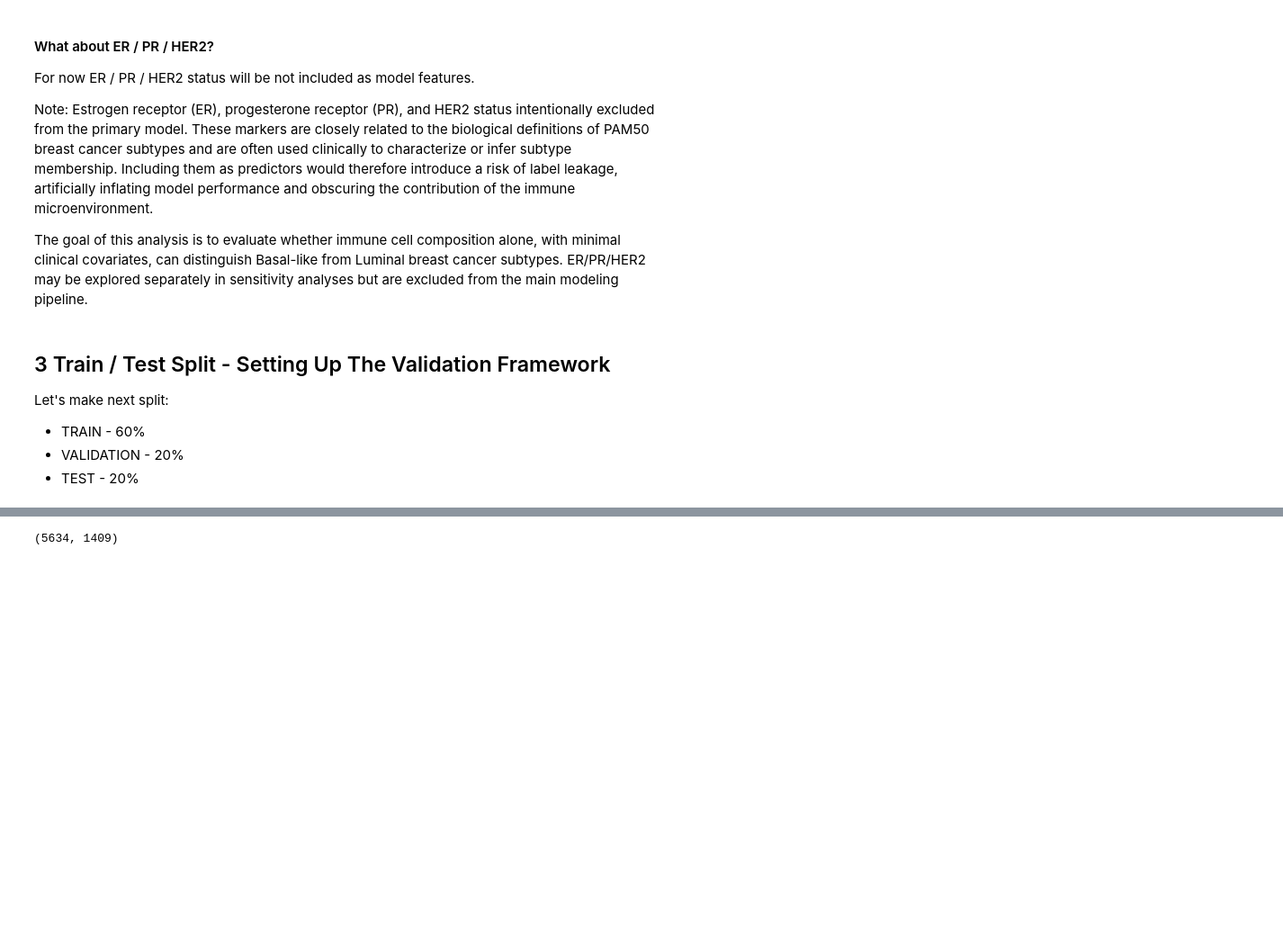
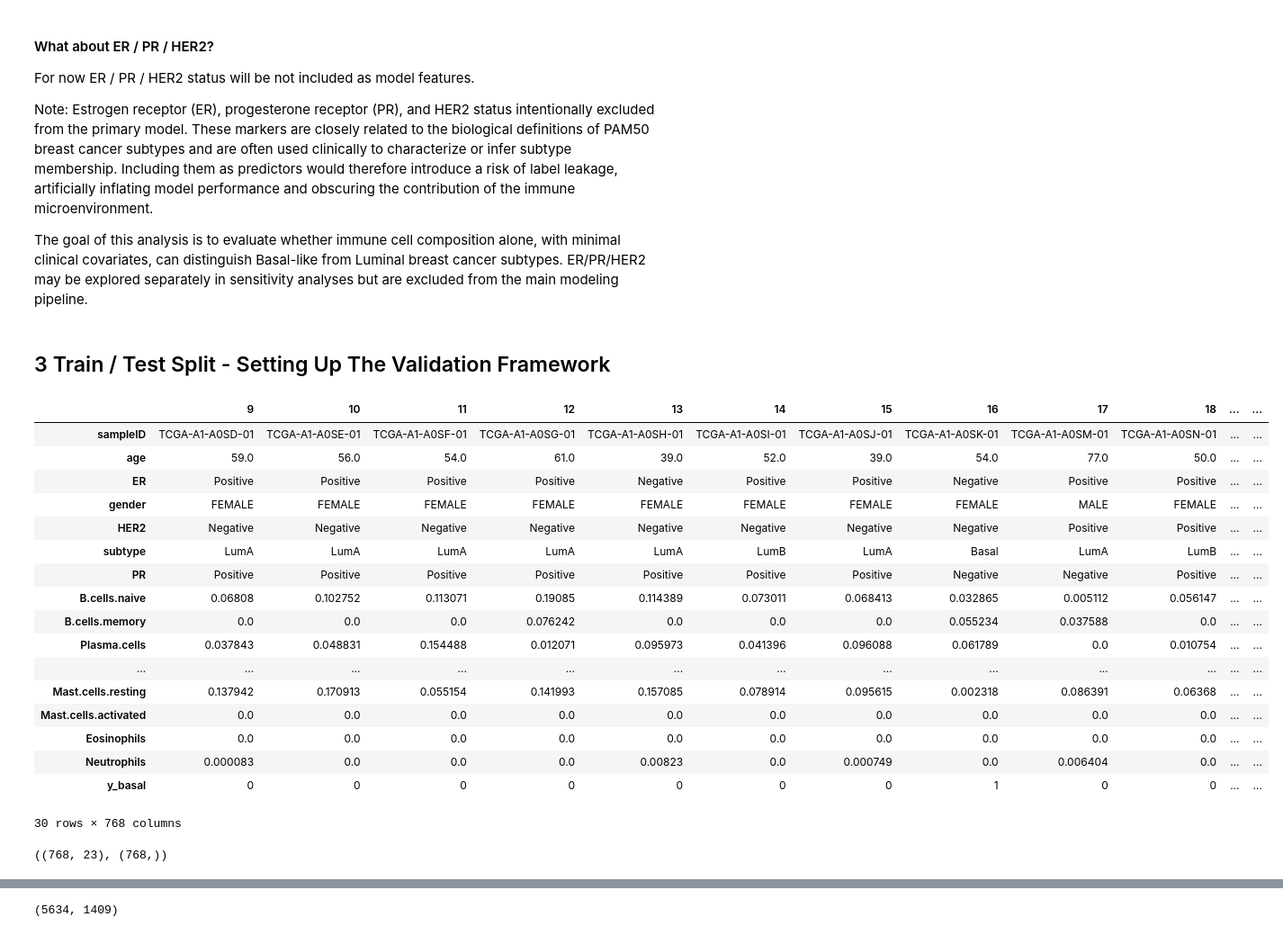
Before and after one commit to ekhlebus/tme-breast-cancer-subtype-prediction, a Jupyter notebook: tme-breast-cancer-subtype-prediction.ipynb, the cells around one changed output, grey strips where cells are left out. Shown at 90% size. Drawn from its saved outputs; the diff is of its cells as text; code cells hidden in the pictures; blank space fills up the shorter version.

Commit message:
TME subtypes: split dataset, notebook updated

```diff
--- a/tme-breast-cancer-subtype-prediction.ipynb
+++ b/tme-breast-cancer-subtype-prediction.ipynb
@@ -445,10 +484,26 @@ Note: Estrogen receptor (ER), progesterone receptor (PR), and HER2 status intent
 The goal of this analysis is to evaluate whether immune cell composition alone, with minimal clinical covariates, can distinguish Basal-like from Luminal breast cancer subtypes. ER/PR/HER2 may be explored separately in sensitivity analyses but are excluded from the main modeling pipeline.
 # %% [markdown]
 ## 3 Train / Test Split - Setting Up The Validation Framework
-
-Let's make next split:
-* TRAIN - 60%
-* VALIDATION - 20%
-* TEST - 20%
+# %%
+df_sub.T
+# %% [output]
+|  | 9 | 10 | 11 | 12 | 13 | 14 | 15 | 16 | 17 | 18 | ... | ... |
+| sampleID | TCGA-A1-A0SD-01 | TCGA-A1-A0SE-01 | TCGA-A1-A0SF-01 | TCGA-A1-A0SG-01 | TCGA-A1-A0SH-01 | TCGA-A1-A0SI-01 | TCGA-A1-A0SJ-01 | TCGA-A1-A0SK-01 | TCGA-A1-A0SM-01 | TCGA-A1-A0SN-01 | ... | ... |
+| age | 59.0 | 56.0 | 54.0 | 61.0 | 39.0 | 52.0 | 39.0 | 54.0 | 77.0 | 50.0 | ... | ... |
+| ER | Positive | Positive | Positive | Positive | Negative | Positive | Positive | Negative | Positive | Positive | ... | ... |
+| gender | FEMALE | FEMALE | FEMALE | FEMALE | FEMALE | FEMALE | FEMALE | FEMALE | MALE | FEMALE | ... | ... |
+| HER2 | Negative | Negative | Negative | Negative | Negative | Negative | Negative | Negative | Positive | Positive | ... | ... |
+| subtype | LumA | LumA | LumA | LumA | LumA | LumB | LumA | Basal | LumA | LumB | ... | ... |
+| PR | Positive | Positive | Positive | Positive | Positive | Positive | Positive | Negative | Negative | Positive | ... | ... |
+| B.cells.naive | 0.06808 | 0.102752 | 0.113071 | 0.19085 | 0.114389 | 0.073011 | 0.068413 | 0.032865 | 0.005112 | 0.056147 | ... | ... |
+| B.cells.memory | 0.0 | 0.0 | 0.0 | 0.076242 | 0.0 | 0.0 | 0.0 | 0.055234 | 0.037588 | 0.0 | ... | ... |
+| Plasma.cells | 0.037843 | 0.048831 | 0.154488 | 0.012071 | 0.095973 | 0.041396 | 0.096088 | 0.061789 | 0.0 | 0.010754 | ... | ... |
+| ... | ... | ... | ... | ... | ... | ... | ... | ... | ... | ... | ... | ... |
+| Mast.cells.resting | 0.137942 | 0.170913 | 0.055154 | 0.141993 | 0.157085 | 0.078914 | 0.095615 | 0.002318 | 0.086391 | 0.06368 | ... | ... |
+| Mast.cells.activated | 0.0 | 0.0 | 0.0 | 0.0 | 0.0 | 0.0 | 0.0 | 0.0 | 0.0 | 0.0 | ... | ... |
+| Eosinophils | 0.0 | 0.0 | 0.0 | 0.0 | 0.0 | 0.0 | 0.0 | 0.0 | 0.0 | 0.0 | ... | ... |
+| Neutrophils | 0.000083 | 0.0 | 0.0 | 0.0 | 0.00823 | 0.0 | 0.000749 | 0.0 | 0.006404 | 0.0 | ... | ... |
+| y_basal | 0 | 0 | 0 | 0 | 0 | 0 | 0 | 1 | 0 | 0 | ... | ... |
+30 rows × 768 columns
 # %%
 # Define final X and y
@@ -455,2 +512,6 @@ Let's make next split:
+# %%
+X.shape, y.shape
+# %% [output]
+((768, 23), (768,))
 # %%
 from sklearn.model_selection import train_test_split
```
Also changed, not shown: parts of 12 cells of this notebook.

━━━━━━━━━━━━━━━━━━━━

**Your assignment**
Return each line from the entries above that includes "Positive".

**Result**
+| ER | Positive | Positive | Positive | Positive | Negative | Positive | Positive | Negative | Positive | Positive | ... | ... |
+| HER2 | Negative | Negative | Negative | Negative | Negative | Negative | Negative | Negative | Positive | Positive | ... | ... |
+| PR | Positive | Positive | Positive | Positive | Positive | Positive | Positive | Negative | Negative | Positive | ... | ... |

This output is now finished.